* RECORDS SHOWN
[Start of Attachment]

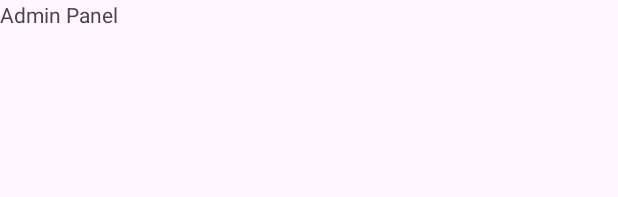
After one commit to jeisonful/Ordenapp, an Android app: the layout activity_admin.xml on its own in the app's theme, with its tools: preview values and no code run, on a phone screen of 412 x 824 dp. The commit adds this screen. Shown: the top 197 px of the screen. Run offline under Robolectric (Android 15) with nearby library versions, the phone set to English and light mode, and no system bars.

Commit message:
Initial Commit

```diff
--- a/app/src/main/AndroidManifest.xml
+++ b/app/src/main/AndroidManifest.xml
@@ -12,6 +12,9 @@
         android:supportsRtl="true"
         android:theme="@style/Theme.Ordenapp"
         tools:targetApi="31">
+        <activity
+            android:name=".Activity.AdminActivity"
+            android:exported="false" />
         <activity
             android:name=".Activity.CartActivity"
             android:exported="false" />
--- a/app/src/main/java/com/example/ordenapp/Activity/MainActivity.java
+++ b/app/src/main/java/com/example/ordenapp/Activity/MainActivity.java
@@ -81,6 +81,10 @@ private ActivityMainBinding binding;
 
     private void setVariable() {
 
+        binding.btnAdmin.setOnClickListener(v -> {
+            startActivity(new Intent(MainActivity.this, AdminActivity.class));
+        });
+
         binding.btnLogout.setOnClickListener(v -> {
             FirebaseAuth.getInstance().signOut();
             startActivity(new Intent(MainActivity.this, LoginActivity.class));
--- a/app/src/main/java/com/example/ordenapp/Adapter/CartAdapter.java
+++ b/app/src/main/java/com/example/ordenapp/Adapter/CartAdapter.java
@@ -18,12 +18,14 @@ import com.example.ordenapp.Helper.ChangeNumberItemsListener;
 import com.example.ordenapp.Helper.ManagmentCart;
 import com.example.ordenapp.R;
 
+import java.text.DecimalFormat;
 import java.util.ArrayList;
 
 public class CartAdapter extends RecyclerView.Adapter<CartAdapter.viewholder> {
     ArrayList<Products> list;
     private ManagmentCart managmentCart;
     ChangeNumberItemsListener changeNumberItemsListener;
+
 
     public CartAdapter(ArrayList<Products> list, Context context, ChangeNumberItemsListener changeNumberItemsListener) {
         this.list = list;
@@ -40,7 +42,6 @@ public class CartAdapter extends RecyclerView.Adapter<CartAdapter.viewholder> {
 
     @Override
     public void onBindViewHolder(@NonNull CartAdapter.viewholder holder, int position) {
-
         holder.title.setText(list.get(position).getTitle());
         holder.feeEachItem.setText("$"+(list.get(position).getNumberInCart()*list.get(position).getPrice()));
         holder.totalEachItem.setText(list.get(position).getNumberInCart()+" * $"+(
--- /dev/null
+++ b/app/src/main/res/layout/activity_admin.xml
@@ -0,0 +1,18 @@
+<?xml version="1.0" encoding="utf-8"?>
+<androidx.constraintlayout.widget.ConstraintLayout xmlns:android="http://schemas.android.com/apk/res/android"
+    xmlns:app="http://schemas.android.com/apk/res-auto"
+    xmlns:tools="http://schemas.android.com/tools"
+    android:id="@+id/main"
+    android:layout_width="match_parent"
+    android:layout_height="match_parent"
+    tools:context=".Activity.AdminActivity">
+
+    <TextView
+        android:id="@+id/userName"
+        android:layout_width="wrap_content"
+        android:layout_height="wrap_content"
+        android:text="Admin Panel"
+        tools:layout_editor_absoluteX="180dp"
+        tools:layout_editor_absoluteY="306dp"
+        tools:ignore="MissingConstraints" />
+</androidx.constraintlayout.widget.ConstraintLayout>
```
Also changed, not shown: app/src/main/java/com/example/ordenapp/Activity/AdminActivity.java (added, +29 -0 lines), app/src/main/java/com/example/ordenapp/Activity/CartActivity.java (+6 -3 lines).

[End of Attachment]

Lines with the string "ConstraintLayout" in the data above: say how many there are, giving the number alone.

2